Maddow’s discussion of how the Rapeublicans couldn’t believe that they were losing the election, even as it was happening to them, follows directly from their refusal to face factual lived truths. For quite some time, the Pagan group can continue to believe that their badly-organized board will pull the failing community center out of debt. For quite some time, I could keep telling myself that if I just tried harder, he’d stop being angry over every little thing. For decades, conservatives have been able to say with a straight face that global climate change doesn’t exist, that tax cuts will “trickle down,” that marriage equality will destroy America, that women who want access to birth control are evil sluts.

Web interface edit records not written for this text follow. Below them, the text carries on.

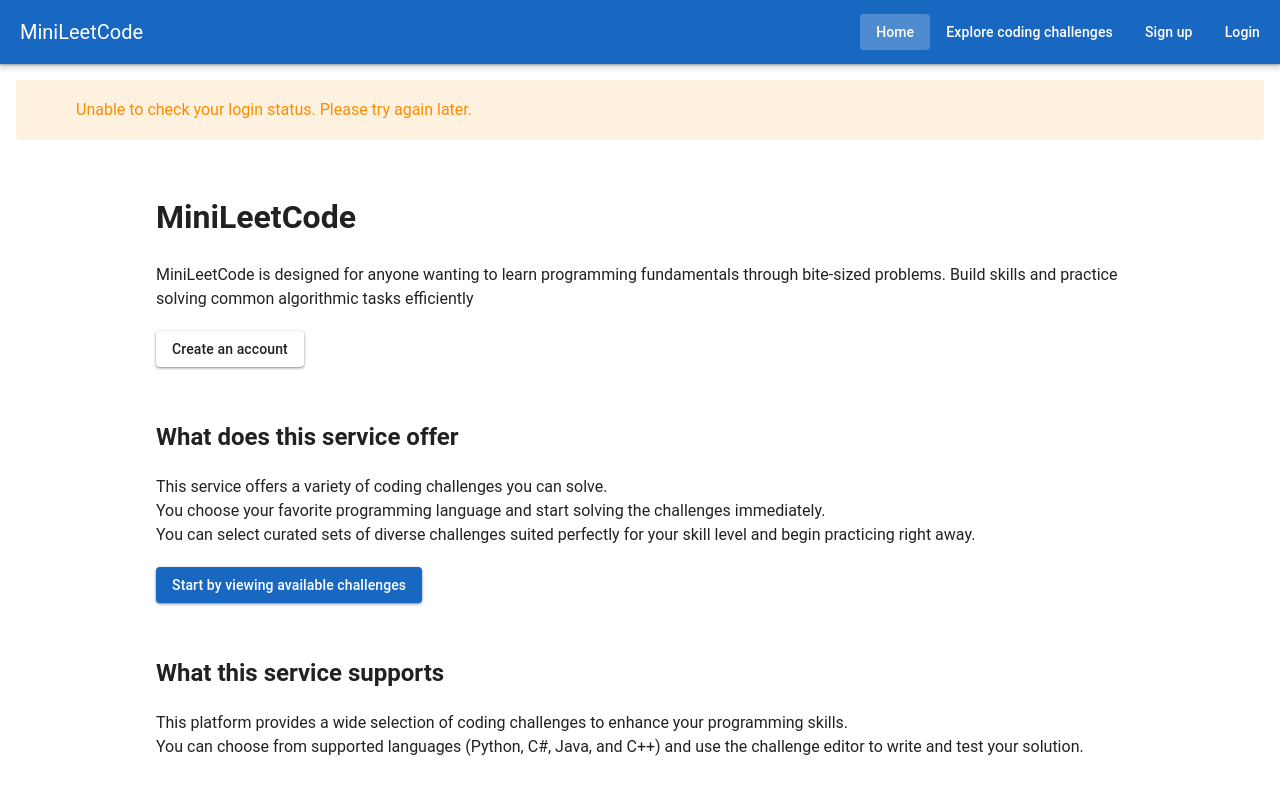
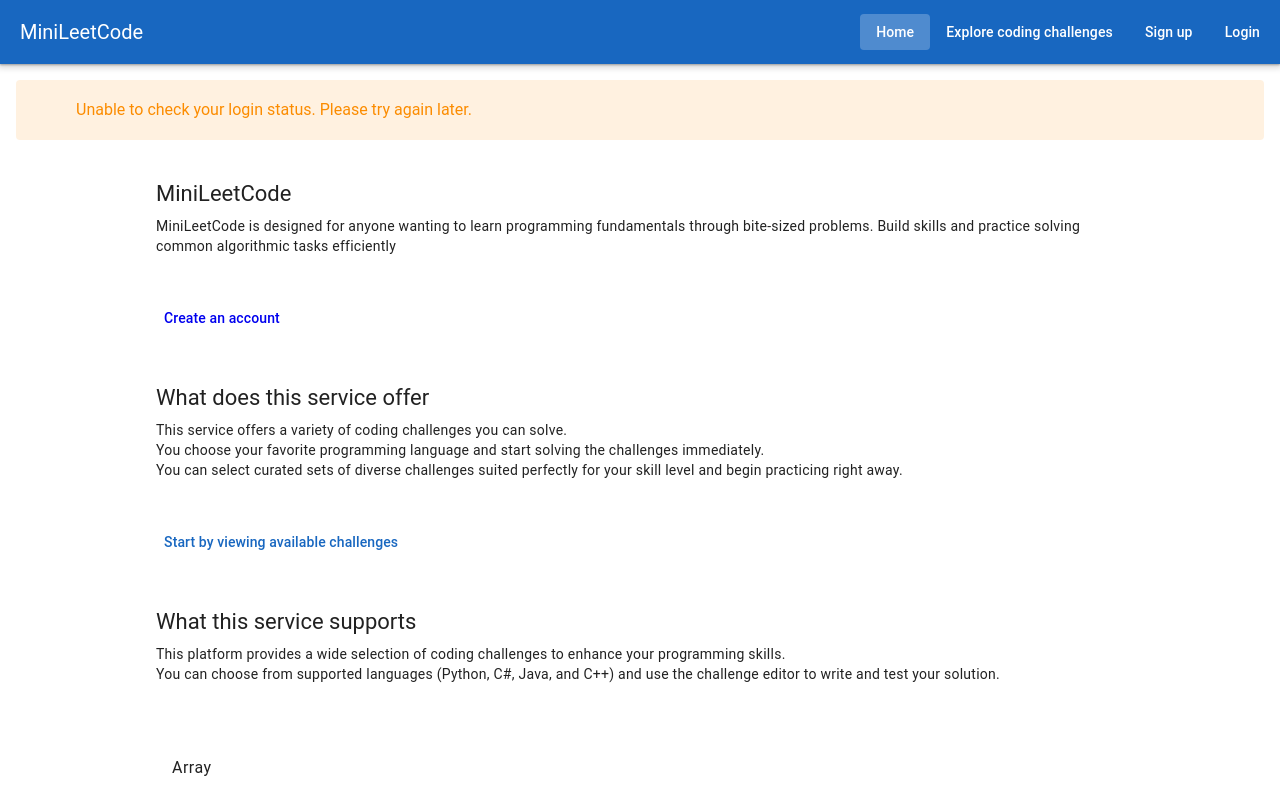
Before and after one commit to Mario0703/FullStack-Coding-Problem-Solving-Service, a Vue app in the folder frontend/: page / in a window 1280 px wide. Shown: the top 800 px of the page. Built offline with nearby package versions, Linux system fonts and the light colour scheme; no server answers; the HTML template or start-up script is replaced by a standard one.

Commit message:
Refactor LandingPage layout; replace divs with Vuetify cards for improved structure and styling

```diff
--- a/frontend/src/components/home/LandingPage.vue
+++ b/frontend/src/components/home/LandingPage.vue
@@ -4,40 +4,44 @@ import Footer from '@/components/navigation/Footer.vue'
 
 <template>
   <v-container>
-    <h1>MiniLeetCode</h1>
-    <span>
+    <v-card variant="text">
+      <v-card-title class="px-0">MiniLeetCode</v-card-title>
+      <v-card-text class="px-0">
         MiniLeetCode is designed for anyone wanting to learn programming fundamentals through
         bite-sized problems. Build skills and practice solving common algorithmic tasks efficiently
-    </span>
-    <div class="mt-5">
+      </v-card-text>
+      <v-card-actions class="mt-5 px-0">
         <RouterLink to="/Signup">
           <v-btn color="Secondary">Create an account</v-btn>
         </RouterLink>
-    </div>
+      </v-card-actions>
+    </v-card>
   </v-container>
   <v-container>
-    <h2>What does this service offer</h2>
-    <span>
+    <v-card variant="text">
+      <v-card-title class="px-0">What does this service offer</v-card-title>
+      <v-card-text class="px-0">
         This service offers a variety of coding challenges you can solve.<br />
         You choose your favorite programming language and start solving the challenges immediately.<br />
         You can select curated sets of diverse challenges suited perfectly for your skill level and
         begin practicing right away.
-    </span>
-    <div class="mt-5">
+      </v-card-text>
+      <v-card-actions class="mt-5 px-0">
         <RouterLink to="/challenges">
           <v-btn color="primary">Start by viewing available challenges</v-btn>
         </RouterLink>
-    </div>
+      </v-card-actions>
+    </v-card>
   </v-container>
   <v-container>
-    <h2>What this service supports</h2>
-    <span class="text-body-1 d-block mb-7">
+    <v-card variant="text">
+      <v-card-title class="px-0">What this service supports</v-card-title>
+      <v-card-text class="text-body-1 px-0 mb-7">
         This platform provides a wide selection of coding challenges to enhance your programming
         skills.<br />
         You can choose from supported languages (Python, C#, Java, and C++) and use the challenge
         editor to write and test your solution.
-    </span>
-    <div>
+      </v-card-text>
       <v-list bg-color="transparent" rounded lines="two">
         <v-list-item title="Array" />
         <v-divider />
@@ -45,7 +49,7 @@ import Footer from '@/components/navigation/Footer.vue'
         <v-divider />
         <v-list-item title="Binary Tree" />
       </v-list>
-    </div>
+    </v-card>
   </v-container>
   <Footer></Footer>
 </template>
```
Lines whose indentation alone changed are shown as unchanged.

But eventually, we’re all Karl Rove sitting there on national television demanding a few more minutes before Ohio gets announced for Obama, even when there are only Democratic counties left to count. The community center has to close, I have to leave the abusive relationship, global climate change rips up New Orleans, New York, and New Jersey. All the tax cuts in the world don’t put Americans back to work . . . . In the end, the factual lived truths of the world will win out over even our most cherished fantasies. If nothing else, reality will eventually pop the factual bubble that Maddow urges needs popping. People who eat their seed corn don’t live to propagate the notion that eating seed corn is the way to thrive.

I hope that conservatives will follow Maddow’s advice. My dad loved, I think, the First Amendment more than life and he raised me on Milton’s Areopagitica:

[T]hough all the winds of doctrine were let loose to play on the earth, so Truth be in the field, we do injuriously, by licensing and prohibiting, to misdoubt her strength. Let her and Falsehood grapple; who ever knew Truth put to the worse, in a free and open encounter?

My dad often shortened that to say, “Whoever knew Truth put to second best when scattered to the four Winds?” I think that he, and Milton, and Maddow were getting at the same thing.